New NHS bodies face recruitment challenge, government told
National bodies being set up as part of the government’s NHS reforms risk being unable to attract good enough leaders due to declining pay, terms and conditions, experts have warned.
VSMs include chief executives and the board directors they line manage - other than medical directors - in primary care trusts, strategic health authorities, special health authorities and ambulance trusts.
From next year they are expected to include senior leaders in new arm’s length bodies such as the NHS Commissioning Board, Health Education England and the Trust Development Authority.
The review body’s latest report published last week says VSMs’ average take-home pay has dropped by 12 per cent since 2009-10, from £55,843 to £48,860, due to inflation, tax changes and the pay freeze – which started a year earlier than for the rest of the NHS.
It also highlights declining morale and says that “if it becomes widely perceived that terms and conditions…are persistently declining, then it is very likely that there will be a fall in the quality – and possibly the numbers – of recruits, together with problems in retaining the best people.”
Currently, VSMs fall under a strict pay system that sets chiefs’ salaries according to the population size their organisation covers and ensures directors earn a percentage of their leaders’ salary.
The Department of Health commissioned PricewaterhouseCooopers in March 2010 to devise a job evaluation system for VSMs aimed at addressing fears of a widening boardroom pay gap between PCTs and foundation trusts, which have the freedom to offer more attractive salaries.
The new system is awaiting ministerial sign-off.

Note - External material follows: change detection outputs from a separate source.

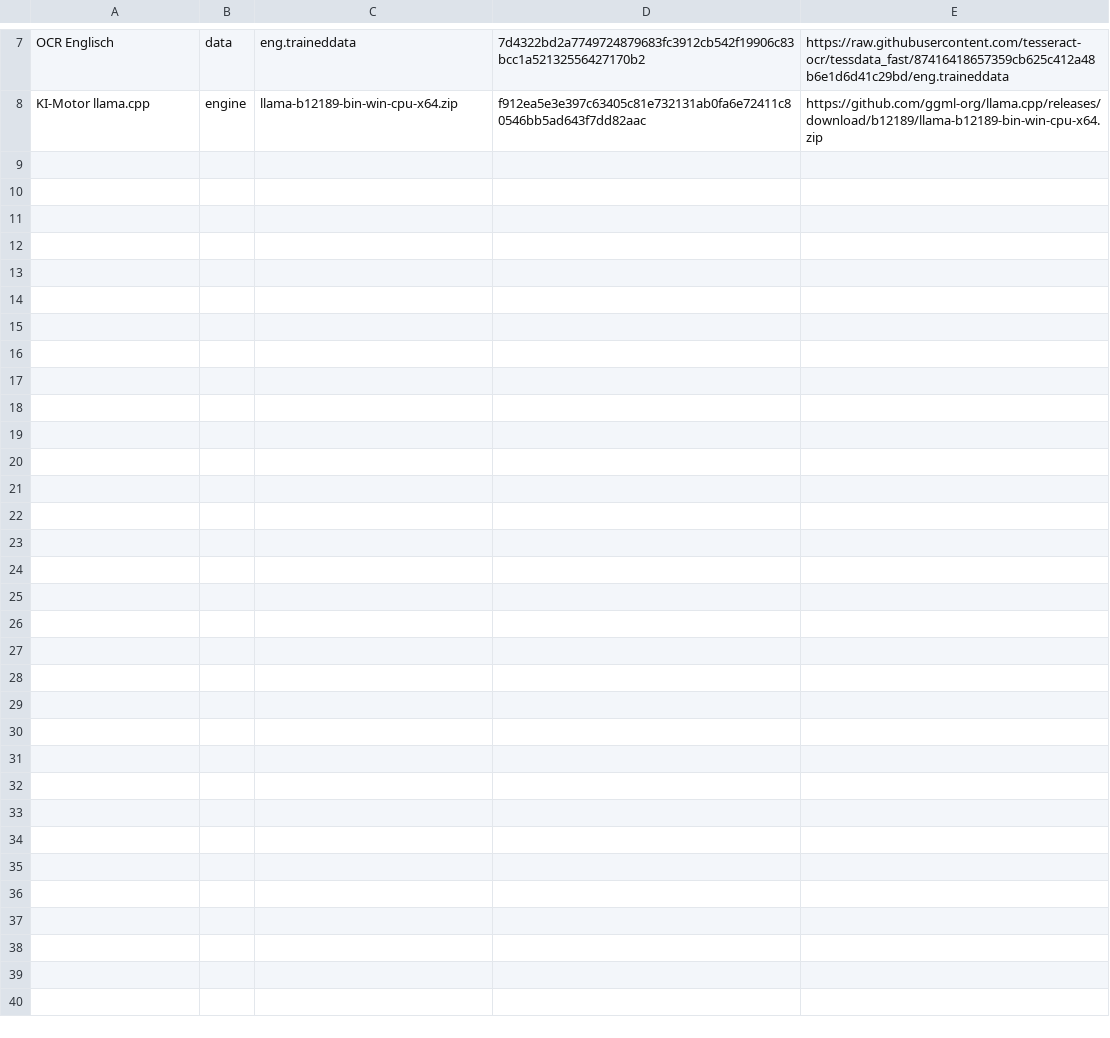
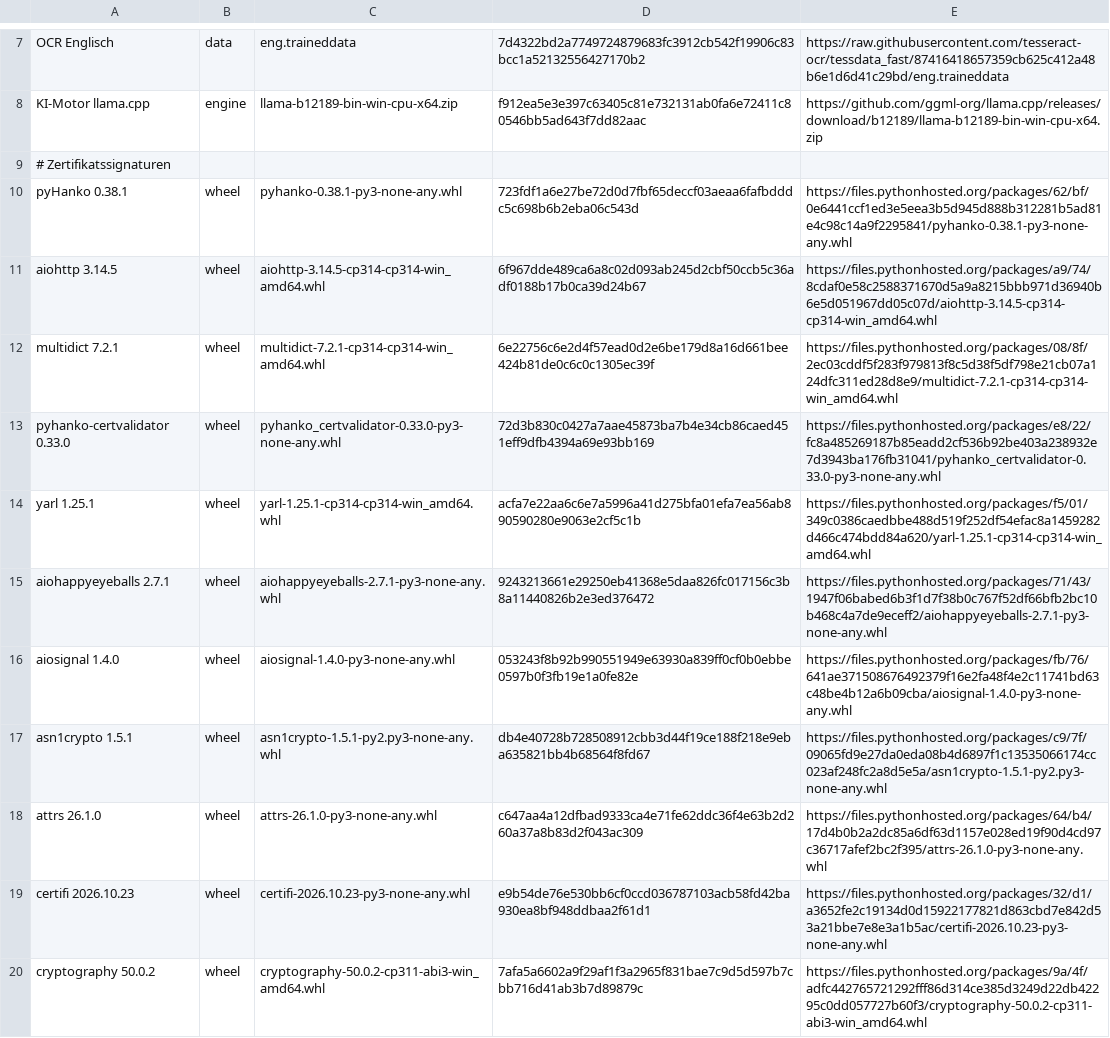
Before and after one commit to aheinen1971-cmd/pdf-digital, a TSV file: DEPENDENCIES.tsv, drawn as a sheet; only a part is shown, gaps mark what is left out; the diff covers the shown part only; the diff names each change by its address in the sheet, - before the commit and + after, or states it on an @@ line.

Commit message:
Add advanced PDF editing, scan batches and certificate signatures

```diff
--- a/DEPENDENCIES.tsv
+++ b/DEPENDENCIES.tsv
+row 9: # Zertifikatssignaturen
+row 10: pyHanko 0.38.1 | wheel | pyhanko-0.38.1-py3-none-any.whl | 723fdf1a6e27be72d0d7fbf65deccf03aeaa6fafbdddc5c698b6b2eba06c543d | https://files.pythonhosted.org/packages/62/bf/0e6441ccf1ed3e5eea3b5d945d888b312281b5ad81e4c98c14a9f2295841/pyhanko-0.38.1-py3-none-any.whl
+row 11: aiohttp 3.14.5 | wheel | aiohttp-3.14.5-cp314-cp314-win_amd64.whl | 6f967dde489ca6a8c02d093ab245d2cbf50ccb5c36adf0188b17b0ca39d24b67 | https://files.pythonhosted.org/packages/a9/74/8cdaf0e58c2588371670d5a9a8215bbb971d36940b6e5d051967dd05c07d/aiohttp-3.14.5-cp314-cp314-win_amd64.whl
+row 12: multidict 7.2.1 | wheel | multidict-7.2.1-cp314-cp314-win_amd64.whl | 6e22756c6e2d4f57ead0d2e6be179d8a16d661bee424b81de0c6c0c1305ec39f | https://files.pythonhosted.org/packages/08/8f/2ec03cddf5f283f979813f8c5d38f5df798e21cb07a124dfc311ed28d8e9/multidict-7.2.1-cp314-cp314-win_amd64.whl
+row 13: pyhanko-certvalidator 0.33.0 | wheel | pyhanko_certvalidator-0.33.0-py3-none-any.whl | 72d3b830c0427a7aae45873ba7b4e34cb86caed451eff9dfb4394a69e93bb169 | https://files.pythonhosted.org/packages/e8/22/fc8a485269187b85eadd2cf536b92be403a238932e7d3943ba176fb31041/pyhanko_certvalidator-0.33.0-py3-none-any.whl
+row 14: yarl 1.25.1 | wheel | yarl-1.25.1-cp314-cp314-win_amd64.whl | acfa7e22aa6c6e7a5996a41d275bfa01efa7ea56ab890590280e9063e2cf5c1b | https://files.pythonhosted.org/packages/f5/01/349c0386caedbbe488d519f252df54efac8a1459282d466c474bdd84a620/yarl-1.25.1-cp314-cp314-win_amd64.whl
+row 15: aiohappyeyeballs 2.7.1 | wheel | aiohappyeyeballs-2.7.1-py3-none-any.whl | 9243213661e29250eb41368e5daa826fc017156c3b8a11440826b2e3ed376472 | https://files.pythonhosted.org/packages/71/43/1947f06babed6b3f1d7f38b0c767f52df66bfb2bc10b468c4a7de9eceff2/aiohappyeyeballs-2.7.1-py3-none-any.whl
+row 16: aiosignal 1.4.0 | wheel | aiosignal-1.4.0-py3-none-any.whl | 053243f8b92b990551949e63930a839ff0cf0b0ebbe0597b0f3fb19e1a0fe82e | https://files.pythonhosted.org/packages/fb/76/641ae371508676492379f16e2fa48f4e2c11741bd63c48be4b12a6b09cba/aiosignal-1.4.0-py3-none-any.whl
+row 17: asn1crypto 1.5.1 | wheel | asn1crypto-1.5.1-py2.py3-none-any.whl | db4e40728b728508912cbb3d44f19ce188f218e9eba635821bb4b68564f8fd67 | https://files.pythonhosted.org/packages/c9/7f/09065fd9e27da0eda08b4d6897f1c13535066174cc023af248fc2a8d5e5a/asn1crypto-1.5.1-py2.py3-none-any.whl
+row 18: attrs 26.1.0 | wheel | attrs-26.1.0-py3-none-any.whl | c647aa4a12dfbad9333ca4e71fe62ddc36f4e63b2d260a37a8b83d2f043ac309 | https://files.pythonhosted.org/packages/64/b4/17d4b0b2a2dc85a6df63d1157e028ed19f90d4cd97c36717afef2bc2f395/attrs-26.1.0-py3-none-any.whl
+row 19: certifi 2026.10.23 | wheel | certifi-2026.10.23-py3-none-any.whl | e9b54de76e530bb6cf0ccd036787103acb58fd42ba930ea8bf948ddbaa2f61d1 | https://files.pythonhosted.org/packages/32/d1/a3652fe2c19134d0d15922177821d863cbd7e842d53a21bbe7e8e3a1b5ac/certifi-2026.10.23-py3-none-any.whl
+row 20: cryptography 50.0.2 | wheel | cryptography-50.0.2-cp311-abi3-win_amd64.whl | 7afa5a6602a9f29af1f3a2965f831bae7c9d5d597b7cbb716d41ab3b7d89879c | https://files.pythonhosted.org/packages/9a/4f/adfc442765721292fff86d314ce385d3249d22db42295c0dd057727b60f3/cryptography-50.0.2-cp311-abi3-win_amd64.whl
```
Also changed, not shown: 11 added rows elsewhere in this file, 9 other files.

But, ahead of its publication, the review body states: “We have learned that the DH intends to control closely the pay of the VSMs covered by us and in that respect the framework may remain fairly rigid…Therefore we question whether NHS ALBs will be able to compete with foundation trusts to recruit and retain suitably able and qualified managers.”
Managers in Partnership has been involved in developing the framework. MiP chief executive Jon Restell partly welcomed it but said there were a number of potential pay problems it did not fully tackle. He said: “If we want a level playing field between the commissioning and provider sectors then we have got to level the terms and conditions because that’s the only way we’re going to recruit. I don’t think what we’ve got in the new framework necessarily deals with that.”
He also expressed concern that clinical commissioning groups would not face the same restrictions as other bodies, making it easier for them to recruit.
He said there was a risk that senior jobs in the commissioning board’s 50 local offices would be made unattractive by offering salaries lower than those of former PCT chief executives, on the basis that the jobs were further down the management chain.
However, leaders may welcome the new framework’s expected removal of the blanket rule that high-performing VSMs cannot receive a bonus if their organisation has missed its financial targets.